What I find fascinating is that a God who complains rather than corrects is a God who has imposed some degree of self-limitation. God elects to complain about God’s people—in Micah 6, to the mountains and hills—rather than simply to obliterate them and start over. God grieves over the wounds inflicted by the people God created as objects of love.
There is a concept in the Lurianic Kabbalah called tzimtzum, which means, roughly, “constriction,” “contraction” or even “withdrawal.” The notion is that the infinite and all-inclusive God constricts or contracts in creation, so as to allow an empty space within which can exist all that is not God—including God’s people.
There is deep irony here. The loving God, who creates from an overabundance of love, withdraws in the very act of creating so that the beloved may exist as the object of God’s love. Tzimtzum, as applied to the moral universe, implies the existence of freedom of the will. In order for God’s people to choose to live out God’s intent, God must create the possibility that God’s people may choose not to live out that intent.
There is, of course, a tension built into this notion. On the one hand, unless God withdraws, nothing that is not God can exist. On the other, without the continued sustaining presence of God, nothing that does exist can continue. God is thus eternally both withdrawn and present, transcendent and immanent. All life, and all relationship to the God of life, takes place within this tension. Applied to the sphere of human behavior and faithfulness, tzimtzum suggests that the God before whom no sin can long persist chooses to make room for the persistence of sin.
In the end, perhaps that is the most important truth of God’s complaint: that we are in relationship with God, who is simultaneously sovereign and self limiting, who is forever making room for our failures without relinquishing control of the moral cosmos in which those failures take place.

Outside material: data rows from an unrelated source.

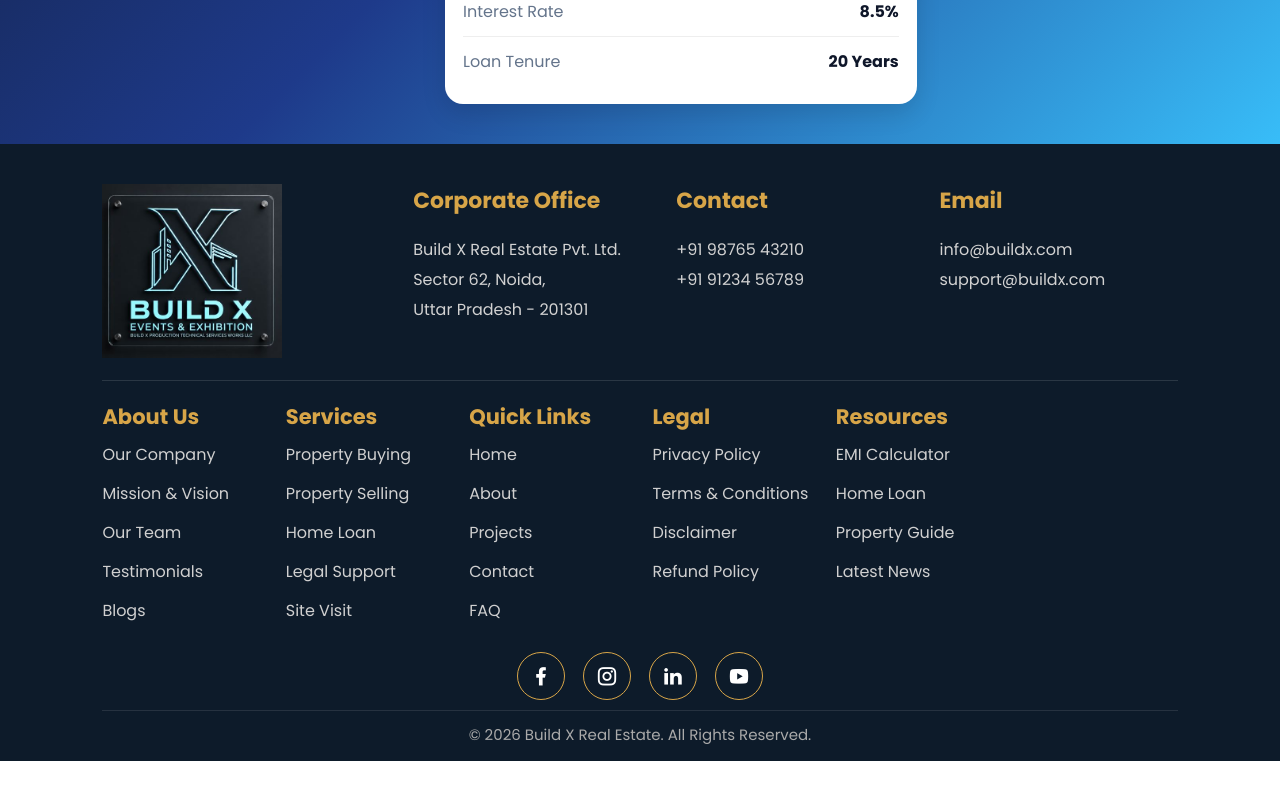
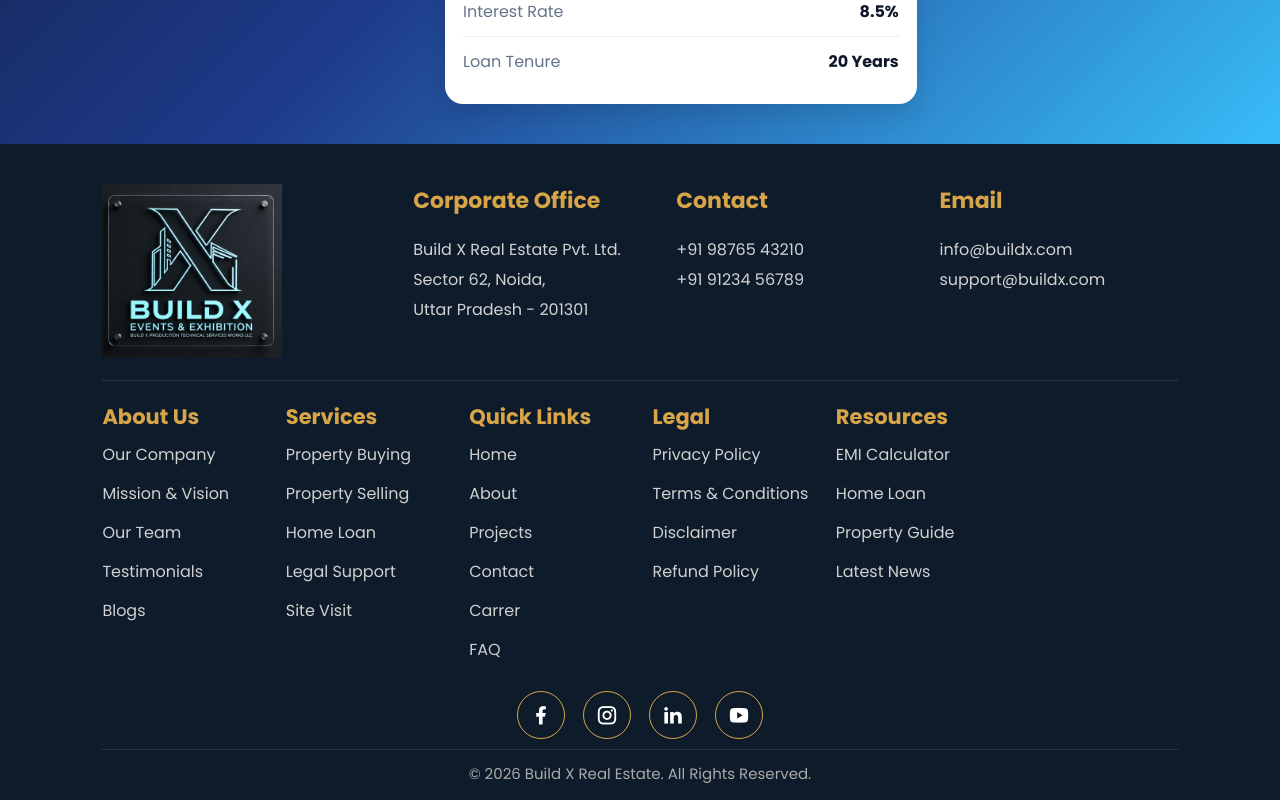
Before and after one commit to Satyaa1997/RealState1, a React (Vite) app: page /emi in a window 1280 px wide. Shown: the part 769-1569 px from the top of the page. Before the commit the page ends 1530 px from the top, so only its background shows below. Built offline with nearby package versions, Linux system fonts and the light colour scheme.

Commit message:
carrer option add

```diff
--- a/src/Component/Footer.jsx
+++ b/src/Component/Footer.jsx
@@ -94,6 +94,8 @@ const Footer = () => {
 
            <Link to="/contact">Contact</Link>
 
+           <Link to="/contact">Carrer</Link>
+
            <Link to="/faq">FAQ</Link>
 
         </div>
```
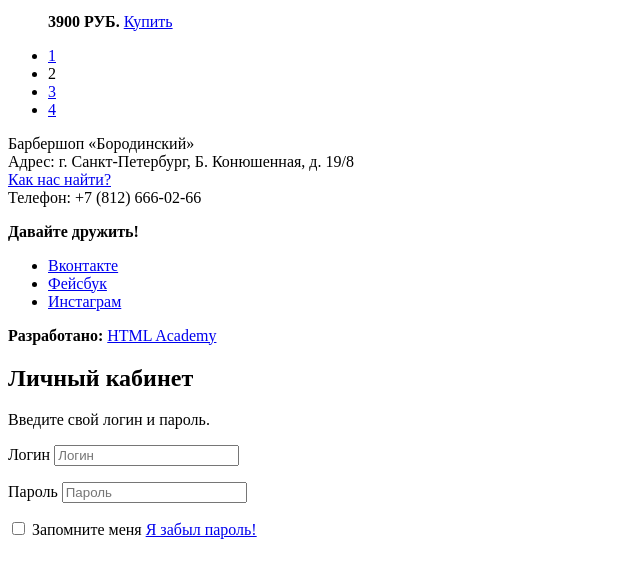
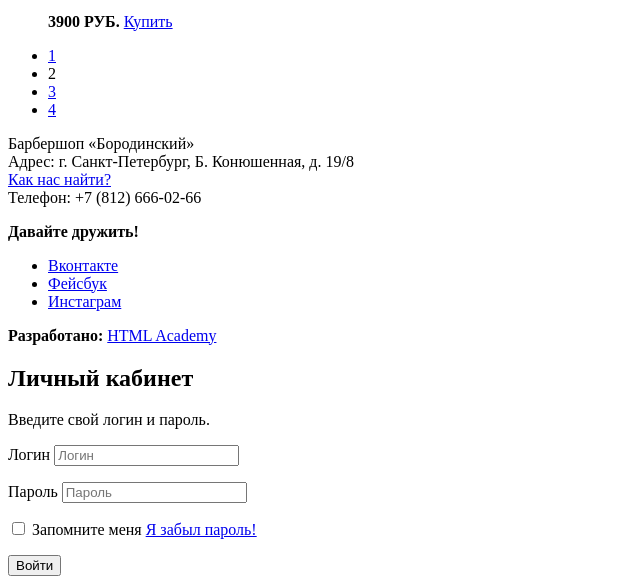
Before and after one commit to Pitoncod/546675-barbershop, a plain HTML site: page catalog.html in a window 1280 px wide. Shown: the part 1389-1973 px from the top of the page, without its empty margins (0-640 px from the left). Before the commit the page ends 1944 px from the top, so only its background shows below. Drawn offline with Linux system fonts and the light colour scheme.

Commit message:
button
Кнопка входа

```diff
--- a/catalog.html
+++ b/catalog.html
@@ -278,7 +278,7 @@
               </label>
               <a class="restore" href="#">Я забыл пароль!</a>
             </p>
-
+            <button class="button" type="submit">Войти</button>
           </form>
         </section>
 
```
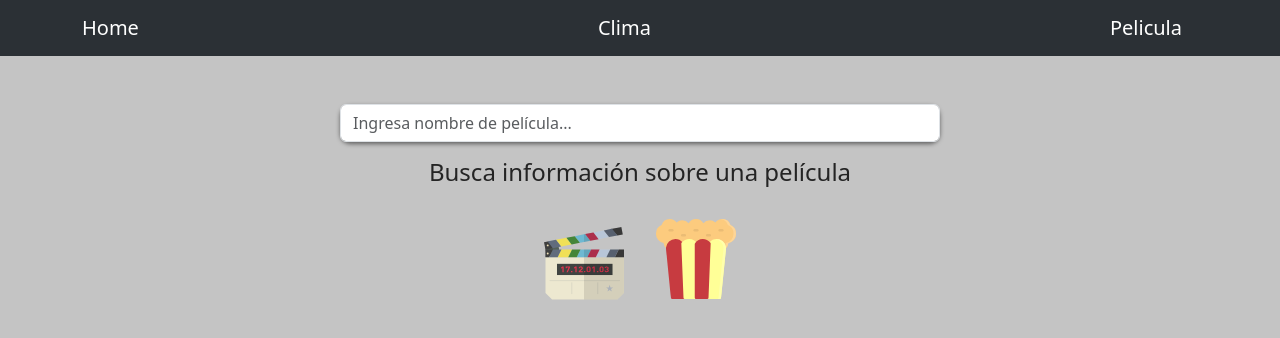
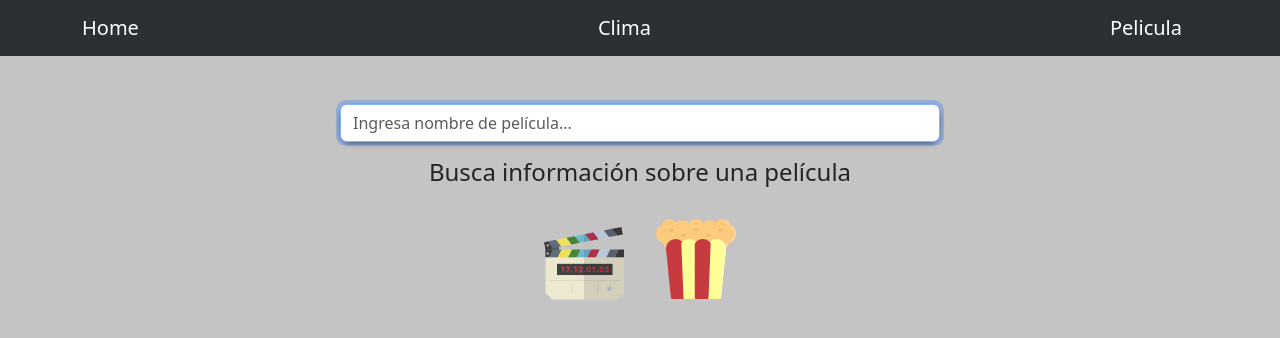
Before and after one commit to Pipeto84/searcher, a React (Vite) app: page /pelicula in a window 1280 px wide. Shown: the top 338 px of the page. Built offline with nearby package versions, Linux system fonts and the light colour scheme.

Commit message:
peliculaPage ready

```diff
--- a/src/pages/PeliculaPage.jsx
+++ b/src/pages/PeliculaPage.jsx
@@ -1,70 +1,16 @@
-import { useState, useContext, useRef } from "react";
-import { Clima } from "../components/Clima";
+import { useState, useContext } from "react";
 import { Peliculas } from "../components/Peliculas";
-import { ClimaContext } from "../context/ClimaContext";
 import { MovieContext } from "../context/MovieContext";
 import iconMovieColor from "../assets/movieColor.svg";
 import iconCrispetas from "../assets/crispetas.svg";
-import iconTermometro from "../assets/termometro.svg";
-import iconWeatherColor from "../assets/weatherColor.svg";
 import "../styles/Buscador.css";
 
 export const PeliculasPage = () => {
-  const [selector, setSelector] = useState("Peliculas");
   const [dataInput, setDataInput] = useState("");
   const [enviado, setEnviado] = useState("");
   const [iconoTema, setIconoTema] = useState(true);
-  const { fetchClima } = useContext(ClimaContext);
   const { fetchMovie } = useContext(MovieContext);
-  const inputRef = useRef();
 
-  const clima = () => {
-    setSelector("Clima");
-    setIconoTema(true);
-    setEnviado("");
-    inputRef.current.focus();
-  };
-  const peliculas = () => {
-    setSelector("Peliculas");
-    setIconoTema(true);
-    setEnviado("");
-    inputRef.current.focus();
-  };
-  const infoBuscar = (
-    <h4 className="textoEnBuscador">
-      Busca el{" "}
-      <a className="aClima" href="#" onClick={clima}>
-        Clima{" "}
-      </a>
-      actual de una ciudad o busca información de una
-      <a className="aPelicula" href="#" onClick={peliculas}>
-        {" "}
-        Película.
-      </a>
-    </h4>
-  );
-  const iconosBuscar = () => {
-    if (selector === "Buscador") {
-      return (
-        <>
-          <a href="#" onClick={clima}>
-            <img
-              className="iconoClima1"
-              src={iconWeatherColor}
-              alt="icono clima"
-            />
-          </a>
-          <a href="#" onClick={peliculas}>
-            <img
-              className="iconoPelicula1"
-              src={iconMovieColor}
-              alt="icono pelicula"
-            />
-          </a>
-        </>
-      );
-    }
-  };
   const handleChanges = (e) => {
     setDataInput(e.target.value);
   };
@@ -72,62 +18,20 @@ export const PeliculasPage = () => {
     e.preventDefault();
     setEnviado(dataInput);
     setIconoTema(false);
-    if (selector === "Clima") {
-      fetchClima(dataInput);
-      setDataInput("");
-    } else if (selector === "Peliculas") {
     fetchMovie(dataInput);
     setDataInput("");
-    }
   };
   const seleccionada = () => {
-    switch (selector) {
-      case "Buscador":
-        return infoBuscar;
-      case "Clima":
-        if (enviado.length > 0) {
-          return <Clima></Clima>;
-        } else {
-          return;
-        }
-      case "Peliculas":
     if (enviado.length > 0) {
       return <Peliculas></Peliculas>;
     } else {
       return;
     }
-      default:
-        return;
-    }
-  };
-  const handlePlaceHolder = () => {
-    switch (selector) {
-      case "Buscador":
-        return "Selecciona un tema...";
-      case "Clima":
-        return "Ingresa una ciudad...";
-      case "Peliculas":
-        return "Ingresa nombre de película...";
-      default:
-        return "";
-    }
   };
   const iconosInfoTema = () => {
-    if (selector === "Clima" && iconoTema) {
+    if (iconoTema) {
       return (
-        <>
-          <h4 className="textoTema">Busca el clima actual de una ciudad</h4>
-          <img
-            className="iconoClima1"
-            src={iconWeatherColor}
-            alt="icono clima"
-          />
-          <img className="iconoClima2" src={iconTermometro} alt="icono clima" />
-        </>
-      );
-    } else if (selector === "Peliculas" && iconoTema) {
-      return (
-        <>
+        <div>
           <h4 className="textoTema">Busca información sobre una película</h4>
           <img
             className="iconoPelicula1"
@@ -139,7 +43,7 @@ export const PeliculasPage = () => {
             src={iconCrispetas}
             alt="icono pelicula"
           />
-        </>
+        </div>
       );
     }
   };
@@ -152,15 +56,14 @@ export const PeliculasPage = () => {
             className="form-control , entrada"
             value={dataInput}
             onChange={handleChanges}
-            placeholder={handlePlaceHolder()}
+            placeholder={"Ingresa nombre de película..."}
             id="inputBuscar"
             autoComplete="off"
-            ref={inputRef}
+            autoFocus
           />
         </div>
       </form>
       {seleccionada()}
-      {iconosBuscar()}
       {iconosInfoTema()}
     </div>
   );
```
Lines whose indentation alone changed are shown as unchanged.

This is a God whom it is possible to wound—even to kill—but for whom no wound or death is the final word.